(Dataset items)

------------------------------------------------------------

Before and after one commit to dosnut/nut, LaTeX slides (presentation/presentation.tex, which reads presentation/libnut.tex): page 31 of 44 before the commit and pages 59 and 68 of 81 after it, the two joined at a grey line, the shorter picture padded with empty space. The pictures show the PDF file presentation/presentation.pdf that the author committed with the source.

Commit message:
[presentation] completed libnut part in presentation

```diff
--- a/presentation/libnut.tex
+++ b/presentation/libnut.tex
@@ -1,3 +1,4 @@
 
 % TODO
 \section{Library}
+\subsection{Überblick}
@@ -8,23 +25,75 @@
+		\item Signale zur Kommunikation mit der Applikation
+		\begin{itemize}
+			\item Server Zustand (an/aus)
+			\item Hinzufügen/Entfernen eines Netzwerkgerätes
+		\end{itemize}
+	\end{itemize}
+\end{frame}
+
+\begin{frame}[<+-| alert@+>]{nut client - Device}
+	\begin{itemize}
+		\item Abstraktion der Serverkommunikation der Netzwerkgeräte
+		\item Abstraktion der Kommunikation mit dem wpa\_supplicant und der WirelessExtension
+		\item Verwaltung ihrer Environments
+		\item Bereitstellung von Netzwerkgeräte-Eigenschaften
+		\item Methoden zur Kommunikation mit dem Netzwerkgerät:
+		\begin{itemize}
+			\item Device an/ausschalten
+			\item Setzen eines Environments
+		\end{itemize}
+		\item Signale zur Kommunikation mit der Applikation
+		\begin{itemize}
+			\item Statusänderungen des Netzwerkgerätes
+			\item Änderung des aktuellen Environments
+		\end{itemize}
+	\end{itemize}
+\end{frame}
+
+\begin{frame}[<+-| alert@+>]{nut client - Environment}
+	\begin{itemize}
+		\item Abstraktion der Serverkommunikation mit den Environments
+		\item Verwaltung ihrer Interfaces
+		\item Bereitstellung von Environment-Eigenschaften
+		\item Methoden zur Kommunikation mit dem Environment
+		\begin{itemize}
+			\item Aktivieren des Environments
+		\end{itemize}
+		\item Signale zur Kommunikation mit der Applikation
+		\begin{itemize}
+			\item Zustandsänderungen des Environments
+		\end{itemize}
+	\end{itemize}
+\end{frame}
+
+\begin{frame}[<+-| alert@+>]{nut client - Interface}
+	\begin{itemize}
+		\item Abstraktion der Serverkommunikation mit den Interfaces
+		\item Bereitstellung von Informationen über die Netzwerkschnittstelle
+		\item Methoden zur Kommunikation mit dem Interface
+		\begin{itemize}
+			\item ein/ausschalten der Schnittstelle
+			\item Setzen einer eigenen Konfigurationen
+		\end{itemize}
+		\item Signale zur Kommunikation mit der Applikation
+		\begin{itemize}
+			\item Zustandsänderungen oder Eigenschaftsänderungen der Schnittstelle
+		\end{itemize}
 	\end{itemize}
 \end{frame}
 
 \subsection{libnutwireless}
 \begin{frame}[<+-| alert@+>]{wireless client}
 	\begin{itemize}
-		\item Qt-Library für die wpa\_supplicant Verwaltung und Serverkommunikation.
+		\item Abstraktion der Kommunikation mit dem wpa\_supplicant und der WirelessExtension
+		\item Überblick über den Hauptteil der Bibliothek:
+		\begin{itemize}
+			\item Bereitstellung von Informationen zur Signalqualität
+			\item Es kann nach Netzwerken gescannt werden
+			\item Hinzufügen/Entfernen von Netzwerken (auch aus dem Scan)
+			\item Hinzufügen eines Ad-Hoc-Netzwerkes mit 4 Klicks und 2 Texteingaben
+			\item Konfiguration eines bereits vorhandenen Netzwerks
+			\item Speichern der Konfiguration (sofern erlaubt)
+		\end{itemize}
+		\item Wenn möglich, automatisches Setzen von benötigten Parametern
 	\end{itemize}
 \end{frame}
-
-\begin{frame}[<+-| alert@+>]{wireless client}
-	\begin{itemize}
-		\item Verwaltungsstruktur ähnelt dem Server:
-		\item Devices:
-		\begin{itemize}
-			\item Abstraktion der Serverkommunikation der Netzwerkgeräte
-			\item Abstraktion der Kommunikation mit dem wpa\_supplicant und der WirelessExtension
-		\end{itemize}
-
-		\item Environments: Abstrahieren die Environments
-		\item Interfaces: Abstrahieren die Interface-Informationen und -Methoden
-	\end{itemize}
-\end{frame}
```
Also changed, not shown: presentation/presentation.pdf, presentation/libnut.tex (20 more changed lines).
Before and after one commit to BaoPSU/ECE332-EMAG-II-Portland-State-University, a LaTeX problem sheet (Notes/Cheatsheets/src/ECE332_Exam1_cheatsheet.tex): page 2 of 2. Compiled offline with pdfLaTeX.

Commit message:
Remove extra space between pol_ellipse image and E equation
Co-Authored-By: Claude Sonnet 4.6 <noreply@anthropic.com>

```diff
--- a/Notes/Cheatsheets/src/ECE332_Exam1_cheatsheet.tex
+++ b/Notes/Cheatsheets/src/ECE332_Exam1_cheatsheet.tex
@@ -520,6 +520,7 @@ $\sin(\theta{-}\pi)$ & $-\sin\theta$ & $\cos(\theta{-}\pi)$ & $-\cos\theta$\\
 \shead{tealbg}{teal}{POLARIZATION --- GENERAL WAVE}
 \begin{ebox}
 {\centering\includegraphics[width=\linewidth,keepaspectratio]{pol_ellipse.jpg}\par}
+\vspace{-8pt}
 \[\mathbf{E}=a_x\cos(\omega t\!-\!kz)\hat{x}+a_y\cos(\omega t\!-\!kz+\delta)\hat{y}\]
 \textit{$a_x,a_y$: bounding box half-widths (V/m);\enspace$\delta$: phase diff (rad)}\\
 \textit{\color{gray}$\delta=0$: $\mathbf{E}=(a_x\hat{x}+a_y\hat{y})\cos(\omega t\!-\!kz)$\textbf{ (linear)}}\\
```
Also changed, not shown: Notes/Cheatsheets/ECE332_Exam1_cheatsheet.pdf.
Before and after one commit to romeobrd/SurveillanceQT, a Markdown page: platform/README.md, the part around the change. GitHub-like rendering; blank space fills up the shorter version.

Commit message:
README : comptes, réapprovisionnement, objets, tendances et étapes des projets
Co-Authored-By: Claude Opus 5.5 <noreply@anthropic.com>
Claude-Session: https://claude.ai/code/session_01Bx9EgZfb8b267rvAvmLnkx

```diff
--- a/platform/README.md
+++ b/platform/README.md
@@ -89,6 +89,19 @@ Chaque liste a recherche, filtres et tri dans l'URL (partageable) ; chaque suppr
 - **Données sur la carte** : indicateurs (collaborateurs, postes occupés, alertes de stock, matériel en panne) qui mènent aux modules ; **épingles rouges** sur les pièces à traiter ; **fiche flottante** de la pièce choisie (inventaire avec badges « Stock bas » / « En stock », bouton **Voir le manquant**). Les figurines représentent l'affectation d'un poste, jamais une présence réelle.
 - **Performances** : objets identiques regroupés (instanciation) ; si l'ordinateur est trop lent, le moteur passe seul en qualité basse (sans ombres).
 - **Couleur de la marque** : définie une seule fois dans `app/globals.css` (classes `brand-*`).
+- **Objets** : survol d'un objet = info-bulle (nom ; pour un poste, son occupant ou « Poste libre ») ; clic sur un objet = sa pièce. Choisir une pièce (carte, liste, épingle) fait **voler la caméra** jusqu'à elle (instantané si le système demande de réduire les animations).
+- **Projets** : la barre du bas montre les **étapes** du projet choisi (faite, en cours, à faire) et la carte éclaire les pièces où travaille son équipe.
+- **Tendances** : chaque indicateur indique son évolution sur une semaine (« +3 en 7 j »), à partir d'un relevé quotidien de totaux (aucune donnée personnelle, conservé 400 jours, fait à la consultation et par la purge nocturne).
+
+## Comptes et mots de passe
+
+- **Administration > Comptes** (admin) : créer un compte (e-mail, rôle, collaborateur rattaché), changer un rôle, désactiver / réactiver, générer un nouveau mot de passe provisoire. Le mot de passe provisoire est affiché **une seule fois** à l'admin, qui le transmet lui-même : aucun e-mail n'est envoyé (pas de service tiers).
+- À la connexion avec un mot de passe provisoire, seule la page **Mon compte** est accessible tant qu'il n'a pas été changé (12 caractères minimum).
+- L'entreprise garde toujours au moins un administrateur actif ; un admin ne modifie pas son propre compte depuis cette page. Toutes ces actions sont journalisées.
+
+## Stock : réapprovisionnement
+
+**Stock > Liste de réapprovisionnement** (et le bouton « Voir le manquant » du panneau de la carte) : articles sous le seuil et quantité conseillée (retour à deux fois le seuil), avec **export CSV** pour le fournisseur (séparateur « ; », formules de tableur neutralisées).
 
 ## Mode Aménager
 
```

------------------------------------------------------------

**Exercise description:** Each line of the entries above that has the word "Abstraktion" is to be copied.

**Answer for this exercise:**
+		\item Abstraktion der Serverkommunikation der Netzwerkgeräte
+		\item Abstraktion der Kommunikation mit dem wpa\_supplicant und der WirelessExtension
+		\item Abstraktion der Serverkommunikation mit den Environments
+		\item Abstraktion der Serverkommunikation mit den Interfaces
+		\item Abstraktion der Kommunikation mit dem wpa\_supplicant und der WirelessExtension
-			\item Abstraktion der Serverkommunikation der Netzwerkgeräte
-			\item Abstraktion der Kommunikation mit dem wpa\_supplicant und der WirelessExtension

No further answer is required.